“A Serbian Film” is not a movie; it’s a laboratory of cold human nightmares that will forever be imprinted into eyes that cannot unsee them. If that notion only aggravates my ability to undertake the task as a film reviewer, then it the fate I deserve. There is no cinematic science precise enough to classify this experience, no sound criteria to measure its merit (or its moral code). A good variety of deplorable horror films of the past can be dealt with on a level of analysis, at least, because so many of them are badly made apart from their unforgivable motives. Think of how ugly “Chaos” was as a technical achievement, or how murky and shoddy “Orphan” was as an exercise in film editing. Those are slam dunks. The most divisive of ironies here is that Spasojevic simply refuses to capture his volatile ideas in the frames of something half-realized. It is a technical triumph, and certainly has the distinction of exercising patience when most products would simply cut to the chase. There is a rather staggering scene towards the end when Vukmir, half-beaten to death by his actor, stares at the screen and announces: “That’s it, Milos. That’s the cinema!” The question of the times – of which I can offer no feasible answer – is singular: how far is one willing to go to suffer for their art?

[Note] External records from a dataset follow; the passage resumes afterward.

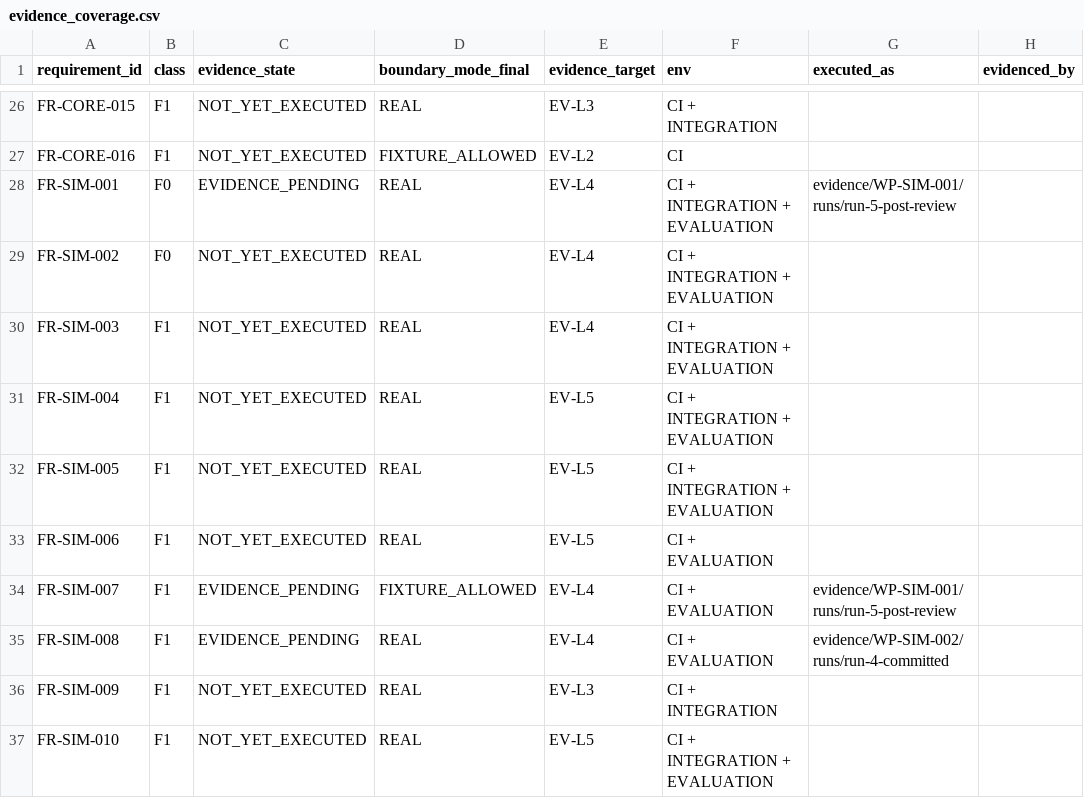
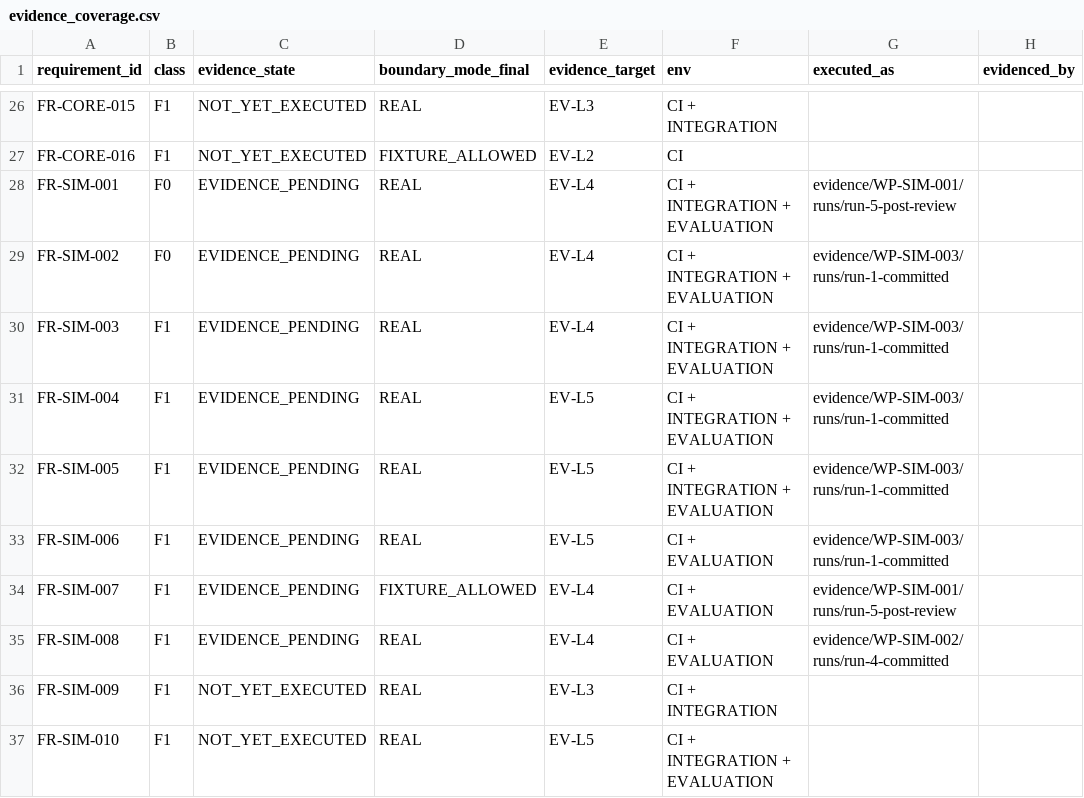
Before and after one commit to Asperant/critical-aerospace-manufacturing, a CSV file: traceability/generated/evidence_coverage.csv, drawn as a sheet; only a part is shown, gaps mark what is left out.

```diff
--- a/traceability/generated/evidence_coverage.csv
+++ b/traceability/generated/evidence_coverage.csv
@@ -28,7 +28,7 @@ FR-CORE-016,F1,NOT_YET_EXECUTED,FIXTURE_ALLOWED,EV-L2,CI,,
 FR-SIM-001,F0,EVIDENCE_PENDING,REAL,EV-L4,CI + INTEGRATION + EVALUATION,evidence/WP-SIM-001/runs/run-5-post-review,
-FR-SIM-002,F0,NOT_YET_EXECUTED,REAL,EV-L4,CI + INTEGRATION + EVALUATION,,
-FR-SIM-003,F1,NOT_YET_EXECUTED,REAL,EV-L4,CI + INTEGRATION + EVALUATION,,
-FR-SIM-004,F1,NOT_YET_EXECUTED,REAL,EV-L5,CI + INTEGRATION + EVALUATION,,
-FR-SIM-005,F1,NOT_YET_EXECUTED,REAL,EV-L5,CI + INTEGRATION + EVALUATION,,
-FR-SIM-006,F1,NOT_YET_EXECUTED,REAL,EV-L5,CI + EVALUATION,,
+FR-SIM-002,F0,EVIDENCE_PENDING,REAL,EV-L4,CI + INTEGRATION + EVALUATION,evidence/WP-SIM-003/runs/run-1-committed,
+FR-SIM-003,F1,EVIDENCE_PENDING,REAL,EV-L4,CI + INTEGRATION + EVALUATION,evidence/WP-SIM-003/runs/run-1-committed,
+FR-SIM-004,F1,EVIDENCE_PENDING,REAL,EV-L5,CI + INTEGRATION + EVALUATION,evidence/WP-SIM-003/runs/run-1-committed,
+FR-SIM-005,F1,EVIDENCE_PENDING,REAL,EV-L5,CI + INTEGRATION + EVALUATION,evidence/WP-SIM-003/runs/run-1-committed,
+FR-SIM-006,F1,EVIDENCE_PENDING,REAL,EV-L5,CI + EVALUATION,evidence/WP-SIM-003/runs/run-1-committed,
 FR-SIM-007,F1,EVIDENCE_PENDING,FIXTURE_ALLOWED,EV-L4,CI + EVALUATION,evidence/WP-SIM-001/runs/run-5-post-review,
```
Also changed, not shown: traceability/generated/requirements.csv, 22 other files.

Author’s Note: “A Serbian Film” is not being given a star rating, because I believe it stands outside the catalogue of merit. It plays more like an event than a product, and should be considered based on the points made during the review.

Written by DAVID KEYES

Horror/Thriller (Serbia); 2011; Rated NC-17 (Cut Version; Running Time: 104 Minutes

Srdan Todorovic: Milos
Sergej Trifunovic: Vukmir
Jelena Gavrilovic: Marija
Katarina Zutic: Lejla

Produced by
Nikola Pantelic, Srdjan Spasojevic and Dragoljub VojnovDirected by Srdjan Spasojevic; Written by Aleksander Radivojevic and Srdjan Spasojevic